“Given the changes in movie viewing preferences over the last few years, we discussed virtual screenings to complement our live screenings, but when COVID-19 hit we wasted no time in making the move to continue serving our audience. Now we can offer a variety of content for our diverse audience, more frequently,” President Rob Akins said. “I am planning to book continuous online screenings for the rest of 2020 in lieu of our physical festival in October.”
Into the Festival-Landscape Future
While for some, the 2020 regional film festival landscape feels temporary, both Gann and Meadow Conner say that those looking to expand into more collective partnerships both within their local community and the larger arts community is the next step.
“Being more equitable with our filmmakers and our audiences, this is going to be part of the landscape now,” Meadow Conner said.
Film Fest Alliance partnered with Theatrical At Home for as of this reporting two Film Festival Days where festivals across the country work in partnership to support one film.
“They provide all data to the festivals they partner with and the filmmaker, regional film festivals connecting audiences to watch the same film at same time across the country,” Meadow Conner said. “This is a way of unifying film festivals, similar to Arthouse Theater Day. There is collective power in 38 film festivals unifying to promote a film. Regional festivals have power to help filmmakers monetarily and to build an audience and open doors for them.”
Meadow Conner said the first Film Festival Day which supported Phoenix, Oregon was such a success that they decided to continue the model with Life in Synchro. The unified 39 film festivals represented 23 states, had a box office of $16,870 for one day and 437 joined in the Q&A. The combined email marketing was 333,000 emails combined and over half a million social media hits. Compared to taking that physically across the country one at a time, the impact is seen in an immediate way.

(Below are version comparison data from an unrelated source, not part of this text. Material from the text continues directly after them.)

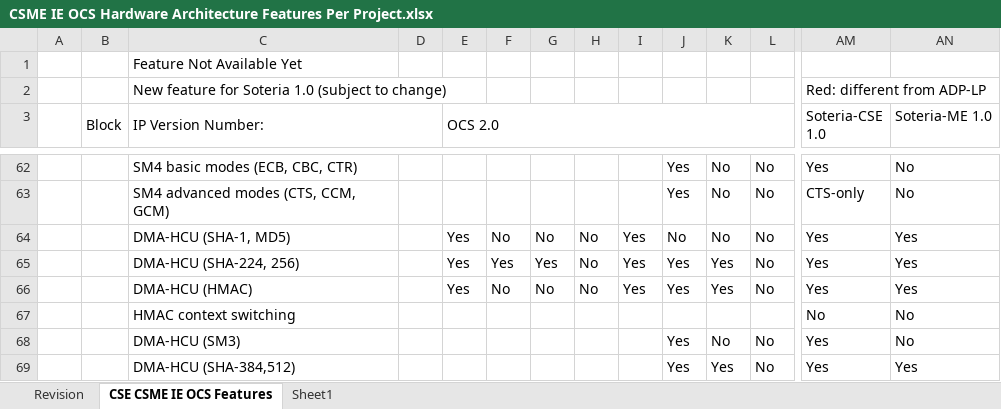
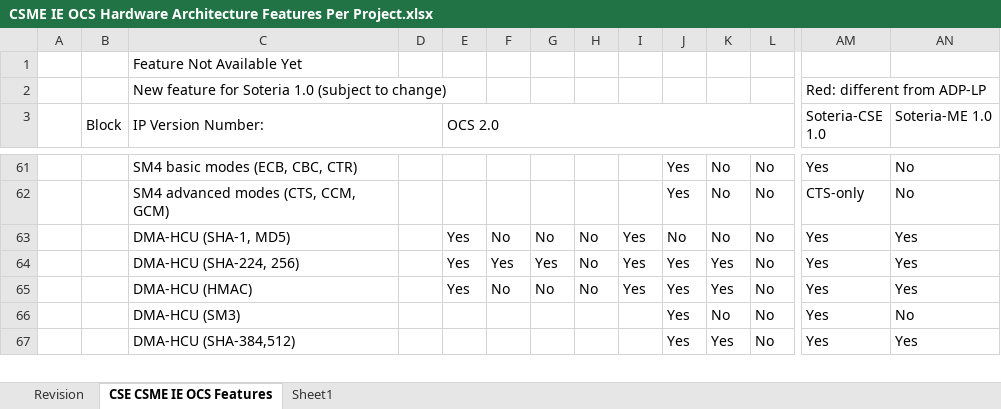
Before and after one commit to jason-ytsao/exp_submodule, an Excel workbook: ArchSpecs/Working/CSME IE OCS Hardware Architecture Features Per Project.xlsx, sheet CSE CSME IE OCS Features, drawn as a sheet; only a part is shown, gaps mark what is left out; values as stored, in another font and other column widths than the file's, no cell formats; rows hold the shown columns only; the diff covers the shown part only; the diff names each change by its address in the sheet, - before the commit and + after, or states it on an @@ line.

Commit message:
89 - 1408283818 [1.0 Modularity] Soteria-CSE and Soteria-ME Configuration for MTP-LP
[git-p4: depot-paths = "//depot/projects/coe/CSME/": change = 777414]

```diff
--- a/ArchSpecs/Working/CSME IE OCS Hardware Architecture Features Per Project.xlsx (sheet CSE CSME IE OCS Features)
+++ b/ArchSpecs/Working/CSME IE OCS Hardware Architecture Features Per Project.xlsx (sheet CSE CSME IE OCS Features)
-row 67:  |  | HMAC context switching |  |  |  |  |  |  |  |  |  | No | No
```
Also changed, not shown: 18 removed rows and 8 edited cells elsewhere in this sheet, sheet Revision, cell formats.
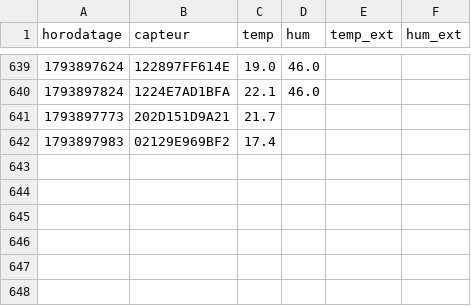
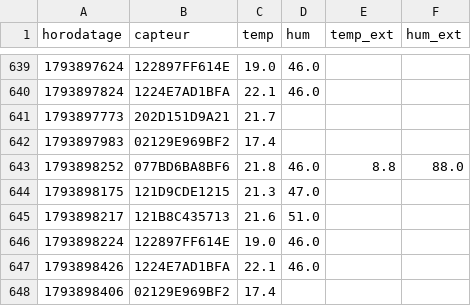
Before and after one commit to SOULMAN69110/Maison17, a CSV file: historique/mesures-2026-11.csv, drawn as a sheet; only a part is shown, gaps mark what is left out; the diff names each change by its address in the sheet, - before the commit and + after, or states it on an @@ line.

```diff
--- a/historique/mesures-2026-11.csv
+++ b/historique/mesures-2026-11.csv
+row 643: 1793898252 | 077BD6BA8BF6 | 21.8 | 46.0 | 8.8 | 88.0
+row 644: 1793898175 | 121D9CDE1215 | 21.3 | 47.0
+row 645: 1793898217 | 121B8C435713 | 21.6 | 51.0
+row 646: 1793898224 | 122897FF614E | 19.0 | 46.0
+row 647: 1793898426 | 1224E7AD1BFA | 22.1 | 46.0
+row 648: 1793898406 | 02129E969BF2 | 17.4
```
Also changed, not shown: historique/chauffage-2026-11.csv, historique/etat-radiateur-2026-11.csv.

Emily Best agrees that “what filmmakers want is to be in control, to collaborate with folks who want to elevate them and their work, and to get their work in front of audiences who care about it. That’s all they’ve ever wanted.”
But as people grapple with the future of the industry and existence of their own role in it, some are taking the opportunity to try and keep things the way they were.
“Sadly, in the pandemic I think a lot of the organizations who rely on filmmakers’ work for their very existence are trying to scare filmmakers into thinking it’s more important than ever to follow the rules,” Best said. “Rules that didn’t serve the filmmakers best interests even in the best of times. I would like to see people in our industry stop highlighting all the problems and challenges and start experimenting with solutions.”
Best and Meadow Conner both said what is needed now is transparency of the results. What is working for virtual festivals and what is not? What is working for distributors willing to try the new models and what is not? What is working for filmmakers and what is not?
“Transparency and collaboration are the best weapons we have right now,” Best said.
Oberman says festivals that plan for as much information on how to transition for their audiences the better.
“If you don’t properly prepare it can be your death,” Oberman said. “Think like a lawyer. What is every way this can go wrong and how can we avoid it.”
While the virtual landscape has seen the ability to reach out to new communities, it also is providing new accessible options.
“Not just for the disabled or elderly community, but for family engagement,” Oberman said. “This is a new way forward. Going back when digital began everyone tried to make it look like celluloid but they are different mediums with different pros and cons. Respect the difference and learn how to use the tools. Virtual festivals should never stand alone, even though this period is unique. But discovery and streaming really only work as an extension to your live events.”
Follow the author on Twitter at @meladdington